In the case of Wyatt and Undertaker, we can expect even more head games and special effects to build up their match. But it’s going to take more than a years-old, pre-recorded sound bite of the dead man’s voice and a written response on screen to get people invested in their match, especially when we’ve already see the exact same thing play out in the buildup between Sting and Triple H.
Which brings me to The Game and The Vigilante. There most definitely IS a certain level of excitement for this match, simply because it’s Sting’s first match inside a WWE ring. How could there not be? But it’s hard to fathom how little they’ve utilized Sting in these last few weeks. Typing words on a screen and distorting his voice in a promo package is likely NOT how people envisioned things unfolding. Triple H walks out on TV each week claiming that he helped kill WCW (no, really, stop laughing), so where is Sting to stand up to him face to face and talk about those dying days of WCW? Where is Sting to defend himself? Where is Sting to take a baseball bat to The Big Show, and to Kane? During his time in TNA, he showed off some pretty impressive promo skills. He’s a well-spoken, articulate guy and that talent has, thus far, been wasted. If this is his last stand (and I don’t believe it is, but it could be), he should be going out hitting homeruns with that bat, not foul tips.
And lastly, there’s Lesnar and Reigns. Roman needs to face The Beast head on. He was booed by a decent number of people last week in his match against Seth Rollins, but won the fans over after the match with his suicide dive to the floor and mid-air spear on Rollins where he nearly broke the man in half. THAT’s the Roman Reigns we need to see more of. I still remember a segment on Raw building to a Lesnar vs. Big Show match at last year’s Royal Rumble where Show hurled Lesnar across the ring like a small child right on top of his head. The idea was to get Big Show over as a monster on the same level as Lesnar. Reigns needs all the help he can get going into this match. Paul Heyman can sing his praises only so much before the fans get tired of hearing it.

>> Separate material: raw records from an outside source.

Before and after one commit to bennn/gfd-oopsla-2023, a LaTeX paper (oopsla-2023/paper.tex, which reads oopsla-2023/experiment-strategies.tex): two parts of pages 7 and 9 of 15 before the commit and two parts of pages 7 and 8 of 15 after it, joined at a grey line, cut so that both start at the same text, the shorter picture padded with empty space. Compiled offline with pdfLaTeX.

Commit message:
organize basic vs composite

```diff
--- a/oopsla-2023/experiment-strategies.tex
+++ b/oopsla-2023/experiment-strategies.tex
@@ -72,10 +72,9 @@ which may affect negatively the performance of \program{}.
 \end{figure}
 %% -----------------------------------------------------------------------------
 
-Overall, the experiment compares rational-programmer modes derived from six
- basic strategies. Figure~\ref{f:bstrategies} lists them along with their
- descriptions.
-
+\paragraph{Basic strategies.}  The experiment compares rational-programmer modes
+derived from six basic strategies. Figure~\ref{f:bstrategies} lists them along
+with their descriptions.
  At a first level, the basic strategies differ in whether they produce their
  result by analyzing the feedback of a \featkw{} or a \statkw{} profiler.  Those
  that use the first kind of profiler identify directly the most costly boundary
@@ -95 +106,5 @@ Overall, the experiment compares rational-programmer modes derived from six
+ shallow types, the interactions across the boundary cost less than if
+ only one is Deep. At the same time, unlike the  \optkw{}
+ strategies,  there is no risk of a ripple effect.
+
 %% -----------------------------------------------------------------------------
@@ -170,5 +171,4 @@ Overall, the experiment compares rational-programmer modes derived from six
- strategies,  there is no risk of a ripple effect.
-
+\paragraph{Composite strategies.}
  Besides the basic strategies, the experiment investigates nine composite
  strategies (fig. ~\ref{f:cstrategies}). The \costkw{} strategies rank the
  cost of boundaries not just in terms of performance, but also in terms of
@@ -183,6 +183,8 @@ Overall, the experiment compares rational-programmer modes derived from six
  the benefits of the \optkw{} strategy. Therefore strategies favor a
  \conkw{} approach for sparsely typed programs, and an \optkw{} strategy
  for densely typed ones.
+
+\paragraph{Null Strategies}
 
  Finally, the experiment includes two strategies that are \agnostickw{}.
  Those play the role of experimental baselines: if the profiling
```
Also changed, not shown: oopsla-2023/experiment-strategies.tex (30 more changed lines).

Believe that? WWE needs to give us a reason to, and fast. There’s still time.
What do you think? Comment below with your thoughts, opinions, feedback and anything else that was raised.